* **EXERCISE MATERIALS**:
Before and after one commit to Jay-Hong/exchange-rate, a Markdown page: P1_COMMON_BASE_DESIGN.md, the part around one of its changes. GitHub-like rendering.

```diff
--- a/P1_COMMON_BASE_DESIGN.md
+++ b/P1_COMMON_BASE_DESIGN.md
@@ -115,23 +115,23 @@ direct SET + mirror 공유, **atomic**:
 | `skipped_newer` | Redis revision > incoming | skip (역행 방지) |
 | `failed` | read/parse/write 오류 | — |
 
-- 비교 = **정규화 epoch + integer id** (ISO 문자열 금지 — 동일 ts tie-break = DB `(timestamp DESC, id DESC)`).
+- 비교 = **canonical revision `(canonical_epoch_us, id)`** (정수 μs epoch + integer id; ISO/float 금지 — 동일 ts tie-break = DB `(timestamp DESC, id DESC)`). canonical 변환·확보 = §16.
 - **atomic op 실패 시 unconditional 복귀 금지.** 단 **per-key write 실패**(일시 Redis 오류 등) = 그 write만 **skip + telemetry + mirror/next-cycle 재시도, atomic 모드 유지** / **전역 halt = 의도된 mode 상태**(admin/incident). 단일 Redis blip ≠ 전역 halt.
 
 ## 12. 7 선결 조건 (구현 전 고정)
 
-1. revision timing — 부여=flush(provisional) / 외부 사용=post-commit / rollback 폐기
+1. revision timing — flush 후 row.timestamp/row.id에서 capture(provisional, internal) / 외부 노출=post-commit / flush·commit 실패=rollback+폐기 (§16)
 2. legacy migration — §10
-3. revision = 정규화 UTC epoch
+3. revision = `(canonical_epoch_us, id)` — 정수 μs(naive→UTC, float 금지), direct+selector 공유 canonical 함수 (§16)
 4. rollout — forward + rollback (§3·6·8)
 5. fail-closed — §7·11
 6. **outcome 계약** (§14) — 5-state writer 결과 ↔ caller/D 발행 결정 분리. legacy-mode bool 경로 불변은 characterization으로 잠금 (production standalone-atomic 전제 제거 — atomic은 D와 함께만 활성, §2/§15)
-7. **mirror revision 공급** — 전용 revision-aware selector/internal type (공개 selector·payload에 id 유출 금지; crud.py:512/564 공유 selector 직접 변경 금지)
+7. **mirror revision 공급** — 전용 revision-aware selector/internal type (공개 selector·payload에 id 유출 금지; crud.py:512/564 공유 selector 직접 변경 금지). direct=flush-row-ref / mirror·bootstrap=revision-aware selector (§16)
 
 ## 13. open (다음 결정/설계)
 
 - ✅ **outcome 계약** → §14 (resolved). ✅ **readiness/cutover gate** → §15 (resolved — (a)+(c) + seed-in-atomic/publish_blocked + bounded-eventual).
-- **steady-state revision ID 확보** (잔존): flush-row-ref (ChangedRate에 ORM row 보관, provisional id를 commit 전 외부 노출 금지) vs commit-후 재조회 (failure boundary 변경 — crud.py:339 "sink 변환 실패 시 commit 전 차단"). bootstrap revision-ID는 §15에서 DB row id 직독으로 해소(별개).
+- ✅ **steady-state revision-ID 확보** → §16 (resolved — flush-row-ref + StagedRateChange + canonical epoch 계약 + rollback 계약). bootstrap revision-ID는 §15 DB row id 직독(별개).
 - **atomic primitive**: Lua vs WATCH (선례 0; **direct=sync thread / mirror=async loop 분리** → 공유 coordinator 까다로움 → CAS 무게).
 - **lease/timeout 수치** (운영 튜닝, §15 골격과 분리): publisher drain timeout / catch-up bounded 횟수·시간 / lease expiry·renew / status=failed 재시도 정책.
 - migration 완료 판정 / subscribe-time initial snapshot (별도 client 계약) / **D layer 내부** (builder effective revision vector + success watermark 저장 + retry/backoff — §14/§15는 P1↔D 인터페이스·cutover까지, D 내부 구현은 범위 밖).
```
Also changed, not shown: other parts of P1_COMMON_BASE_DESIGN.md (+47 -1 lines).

* **WHAT THE TASK REQUIRES**:
Repeat the listing exactly, keeping every word in place.

* **ANSWER TO THE EXERCISE**:
Before and after one commit to Jay-Hong/exchange-rate, a Markdown page: P1_COMMON_BASE_DESIGN.md, the part around one of its changes. GitHub-like rendering.

```diff
--- a/P1_COMMON_BASE_DESIGN.md
+++ b/P1_COMMON_BASE_DESIGN.md
@@ -115,23 +115,23 @@ direct SET + mirror 공유, **atomic**:
 | `skipped_newer` | Redis revision > incoming | skip (역행 방지) |
 | `failed` | read/parse/write 오류 | — |
 
-- 비교 = **정규화 epoch + integer id** (ISO 문자열 금지 — 동일 ts tie-break = DB `(timestamp DESC, id DESC)`).
+- 비교 = **canonical revision `(canonical_epoch_us, id)`** (정수 μs epoch + integer id; ISO/float 금지 — 동일 ts tie-break = DB `(timestamp DESC, id DESC)`). canonical 변환·확보 = §16.
 - **atomic op 실패 시 unconditional 복귀 금지.** 단 **per-key write 실패**(일시 Redis 오류 등) = 그 write만 **skip + telemetry + mirror/next-cycle 재시도, atomic 모드 유지** / **전역 halt = 의도된 mode 상태**(admin/incident). 단일 Redis blip ≠ 전역 halt.
 
 ## 12. 7 선결 조건 (구현 전 고정)
 
-1. revision timing — 부여=flush(provisional) / 외부 사용=post-commit / rollback 폐기
+1. revision timing — flush 후 row.timestamp/row.id에서 capture(provisional, internal) / 외부 노출=post-commit / flush·commit 실패=rollback+폐기 (§16)
 2. legacy migration — §10
-3. revision = 정규화 UTC epoch
+3. revision = `(canonical_epoch_us, id)` — 정수 μs(naive→UTC, float 금지), direct+selector 공유 canonical 함수 (§16)
 4. rollout — forward + rollback (§3·6·8)
 5. fail-closed — §7·11
 6. **outcome 계약** (§14) — 5-state writer 결과 ↔ caller/D 발행 결정 분리. legacy-mode bool 경로 불변은 characterization으로 잠금 (production standalone-atomic 전제 제거 — atomic은 D와 함께만 활성, §2/§15)
-7. **mirror revision 공급** — 전용 revision-aware selector/internal type (공개 selector·payload에 id 유출 금지; crud.py:512/564 공유 selector 직접 변경 금지)
+7. **mirror revision 공급** — 전용 revision-aware selector/internal type (공개 selector·payload에 id 유출 금지; crud.py:512/564 공유 selector 직접 변경 금지). direct=flush-row-ref / mirror·bootstrap=revision-aware selector (§16)
 
 ## 13. open (다음 결정/설계)
 
 - ✅ **outcome 계약** → §14 (resolved). ✅ **readiness/cutover gate** → §15 (resolved — (a)+(c) + seed-in-atomic/publish_blocked + bounded-eventual).
-- **steady-state revision ID 확보** (잔존): flush-row-ref (ChangedRate에 ORM row 보관, provisional id를 commit 전 외부 노출 금지) vs commit-후 재조회 (failure boundary 변경 — crud.py:339 "sink 변환 실패 시 commit 전 차단"). bootstrap revision-ID는 §15에서 DB row id 직독으로 해소(별개).
+- ✅ **steady-state revision-ID 확보** → §16 (resolved — flush-row-ref + StagedRateChange + canonical epoch 계약 + rollback 계약). bootstrap revision-ID는 §15 DB row id 직독(별개).
 - **atomic primitive**: Lua vs WATCH (선례 0; **direct=sync thread / mirror=async loop 분리** → 공유 coordinator 까다로움 → CAS 무게).
 - **lease/timeout 수치** (운영 튜닝, §15 골격과 분리): publisher drain timeout / catch-up bounded 횟수·시간 / lease expiry·renew / status=failed 재시도 정책.
 - migration 완료 판정 / subscribe-time initial snapshot (별도 client 계약) / **D layer 내부** (builder effective revision vector + success watermark 저장 + retry/backoff — §14/§15는 P1↔D 인터페이스·cutover까지, D 내부 구현은 범위 밖).
```
Also changed, not shown: other parts of P1_COMMON_BASE_DESIGN.md (+47 -1 lines).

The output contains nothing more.